That's what Luntz made a career of. People don't want to think of themselves as oppressed workers but temporarily embarrassed millionaires, to paraphrase Mark Twain John Steinbeck. Luntz's words help them do that. Many whites don't want to admit that they need government help just as much as poor minorities do, so Frank Luntz helps them build solidarity with rich whites instead. People like to see themselves as potential entrepreneurs rather than wage slaves. Luntz creates language to help keep people both financially oppressed but also emotionally satisfied, usually by thinking of themselves as better than some "other" group of people.

But at a certain point reality intrudes. After decades of failure by supply-side ideologues and their slightly less conservative neoliberal cousins, the veneer wears off. The electorate's desire for aspirational self-regard and in-group pride cedes ground to desperation, anger and resentment over the obvious injustice of it all.

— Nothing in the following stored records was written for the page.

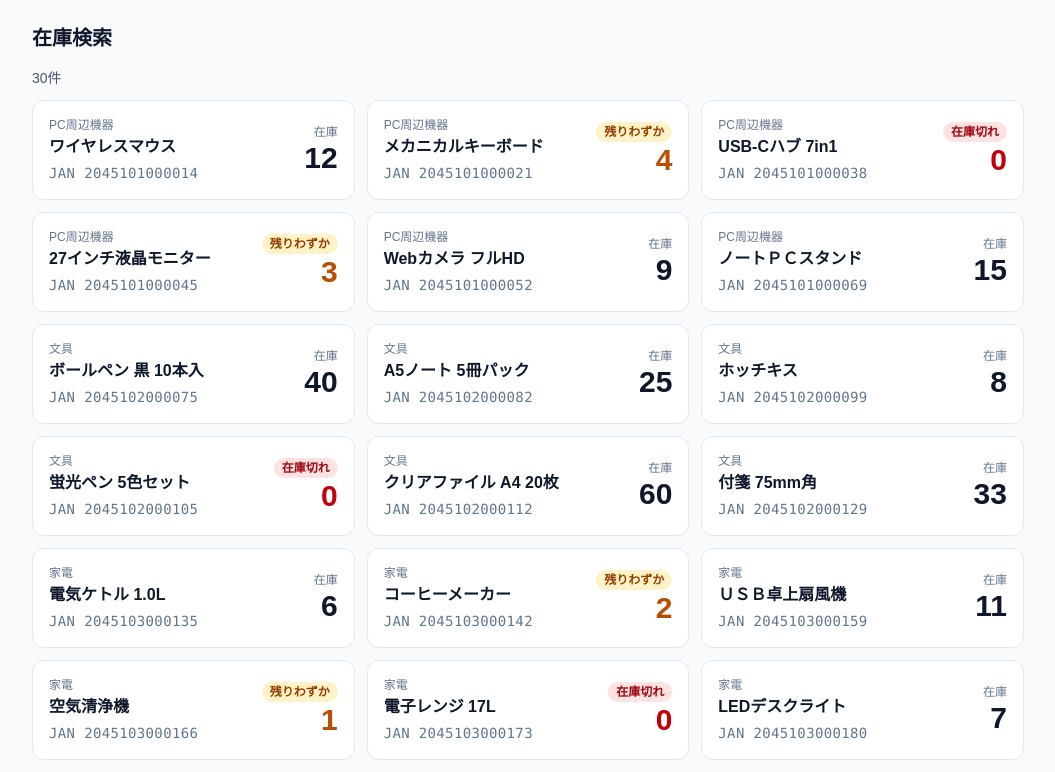
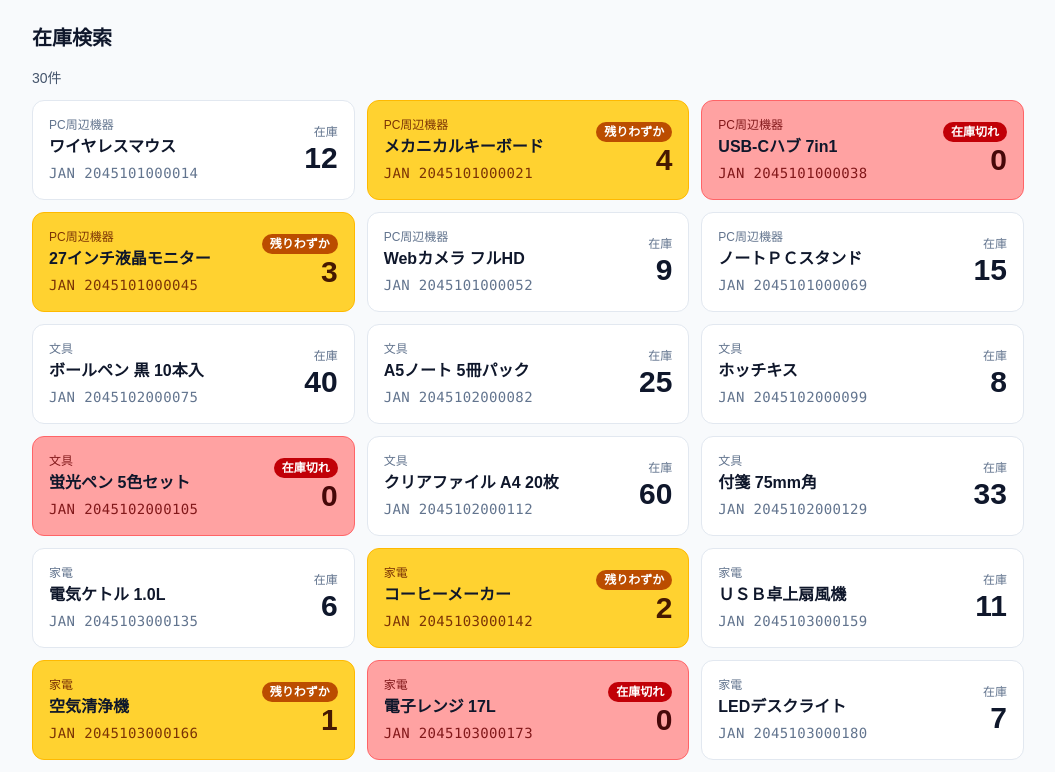
Before and after one commit to kasiyuha9528/search-filter, a Next.js app: page / in a window 1280 px wide. Shown: the top 772 px of the page, without its empty margins (112-1167 px from the left). Built offline with nearby package versions, Linux system fonts and the light colour scheme.

Commit message:
在庫状況の背景色を濃くして視認性を向上(文字色も調整)

```diff
--- a/components/ProductCard.tsx
+++ b/components/ProductCard.tsx
@@ -4,27 +4,45 @@ type Props = {
   product: Product;
 };
 
-// 在庫数から、表示するラベルと色を決める
+// 在庫数から、カードの背景色・文字色・ラベル・数字の色を決める
 function getStockStatus(stock: number) {
   if (stock === 0) {
-    return { label: "在庫切れ", badge: "bg-red-100 text-red-800", number: "text-red-700" };
+    return {
+      label: "在庫切れ",
+      card: "border-red-400 bg-red-300",
+      subText: "text-red-900", // カテゴリとJANコードの文字色
+      badge: "bg-red-700 text-white",
+      number: "text-red-950",
+    };
   }
   if (stock <= LOW_STOCK_THRESHOLD) {
-    return { label: "残りわずか", badge: "bg-amber-100 text-amber-800", number: "text-amber-700" };
+    return {
+      label: "残りわずか",
+      card: "border-amber-400 bg-amber-300",
+      subText: "text-amber-900",
+      badge: "bg-amber-700 text-white",
+      number: "text-amber-950",
+    };
   }
-  return { label: null, badge: "", number: "text-slate-900" };
+  return {
+    label: null,
+    card: "border-slate-200 bg-white",
+    subText: "text-slate-500",
+    badge: "",
+    number: "text-slate-900",
+  };
 }
 
 export default function ProductCard({ product }: Props) {
   const status = getStockStatus(product.stock);
 
   return (
-    <li className="flex items-center justify-between gap-4 rounded-xl border border-slate-200 bg-white p-4">
+    <li className={`flex items-center justify-between gap-4 rounded-xl border p-4 ${status.card}`}>
       {/* 左側:カテゴリ → 商品名 → JANコード */}
       <div className="min-w-0">
-        <p className="text-xs text-slate-500">{product.category}</p>
+        <p className={`text-xs ${status.subText}`}>{product.category}</p>
         <p className="mt-0.5 text-base font-bold text-slate-900">{product.name}</p>
-        <p className="mt-1 font-mono text-sm tracking-wide text-slate-500">
+        <p className={`mt-1 font-mono text-sm tracking-wide ${status.subText}`}>
           JAN {product.jan}
         </p>
       </div>
@@ -36,7 +54,7 @@ export default function ProductCard({ product }: Props) {
             {status.label}
           </span>
         ) : (
-          <span className="text-xs text-slate-500">在庫</span>
+          <span className={`text-xs ${status.subText}`}>在庫</span>
         )}
         <span className={`text-3xl font-bold tabular-nums ${status.number}`}>
           {product.stock}
```
Also changed, not shown: 2 other files (tests, documents, lock files or other folders).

It doesn't occur to Luntz for a second that the economy is genuinely terrible, that inequality is genuinely out of control, that the banks genuinely screwed everyone, that people genuinely haven't had wage increases in 40 years even as cost of living spirals upward. It doesn't occur to him that these are real problems that no language can explain away, and that people are genuinely angry and need help. Most voters may not be able to put the pieces together into a coherent whole, but they know that they're suffering, that the system isn't working anymore, and that fat cat elites (who they are varies depending on your political leanings, but the anger is heartfelt all the same) are profiting from all of it. No one sold them a bunch of cute phrases to convince them of that. It's too damn obvious on its face. Those with no conscience whatsoever are still using racist and sexist code to sell the idea that the advantage-takers are welfare queens and nefarious liberal enablers, but that also only goes so far as the voters inclined to believe that age out of the electorate.

But Luntz can't see that. Politics is all a manipulative game to him. Yes, public opinion can be shaped to a certain degree, but you can't change reality itself. So Luntz is descending deeper into the madness of pure ideology, upset over even the idea of a safety net, while portraying President Obama as some sort of Occupy Wall Street Svengali who out-manipulated him and beat him at his game.

Sadly, much as I would like to believe that brilliant progressive wordsmithing defeated him, it didn't. Reality finally did.